+++ DATASET EXTRACT

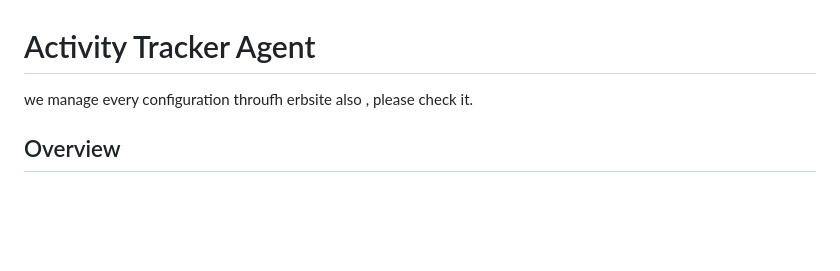
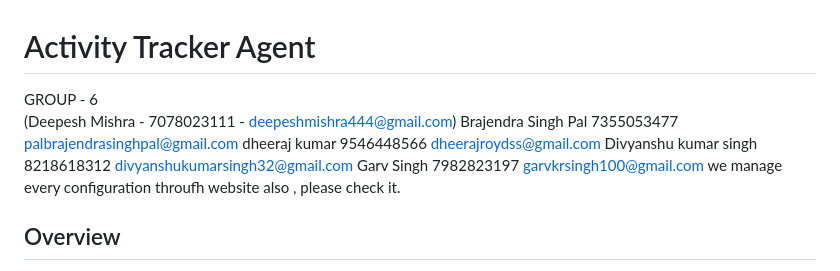
Before and after one commit to tech-professor/ACTIVITY-AGENT-TRACKER-PYTHON-GROUP-6, a Markdown page: ACTIVITY-AGENT-TRACKER-GROUP-6/README.md, the part around the change. Rendered like a GitHub page; blank space fills up the shorter version.

```diff
--- a/ACTIVITY-AGENT-TRACKER-GROUP-6/README.md
+++ b/ACTIVITY-AGENT-TRACKER-GROUP-6/README.md
@@ -1,6 +1,11 @@
 # Activity Tracker Agent
-
-we manage every configuration throufh erbsite also , please check it.
+GROUP - 6
+(Deepesh Mishra -	7078023111	- deepeshmishra444@gmail.com)
+Brajendra Singh Pal	7355053477	palbrajendrasinghpal@gmail.com
+dheeraj kumar	9546448566	dheerajroydss@gmail.com
+Divyanshu kumar singh	8218618312	divyanshukumarsingh32@gmail.com
+Garv Singh	7982823197	garvkrsingh100@gmail.com
+we manage every configuration throufh website also , please check it.
 ## Overview
 The **Activity Tracker Agent** is a Python-based program that runs in the background on a user's machine to track system activity. It captures screenshots at configurable intervals, tracks user inputs, and uploads activity data to AWS S3. Additionally, it monitors timezone changes and handles other configurable options, such as blurring screenshots.
 
```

++++++

Word for word, set down every line of the records above, and leave the pictures out.

Before and after one commit to tech-professor/ACTIVITY-AGENT-TRACKER-PYTHON-GROUP-6, a Markdown page: ACTIVITY-AGENT-TRACKER-GROUP-6/README.md, the part around the change. Rendered like a GitHub page; blank space fills up the shorter version.

```diff
--- a/ACTIVITY-AGENT-TRACKER-GROUP-6/README.md
+++ b/ACTIVITY-AGENT-TRACKER-GROUP-6/README.md
@@ -1,6 +1,11 @@
 # Activity Tracker Agent
-
-we manage every configuration throufh erbsite also , please check it.
+GROUP - 6
+(Deepesh Mishra -	7078023111	- deepeshmishra444@gmail.com)
+Brajendra Singh Pal	7355053477	palbrajendrasinghpal@gmail.com
+dheeraj kumar	9546448566	dheerajroydss@gmail.com
+Divyanshu kumar singh	8218618312	divyanshukumarsingh32@gmail.com
+Garv Singh	7982823197	garvkrsingh100@gmail.com
+we manage every configuration throufh website also , please check it.
 ## Overview
 The **Activity Tracker Agent** is a Python-based program that runs in the background on a user's machine to track system activity. It captures screenshots at configurable intervals, tracks user inputs, and uploads activity data to AWS S3. Additionally, it monitors timezone changes and handles other configurable options, such as blurring screenshots.
 
```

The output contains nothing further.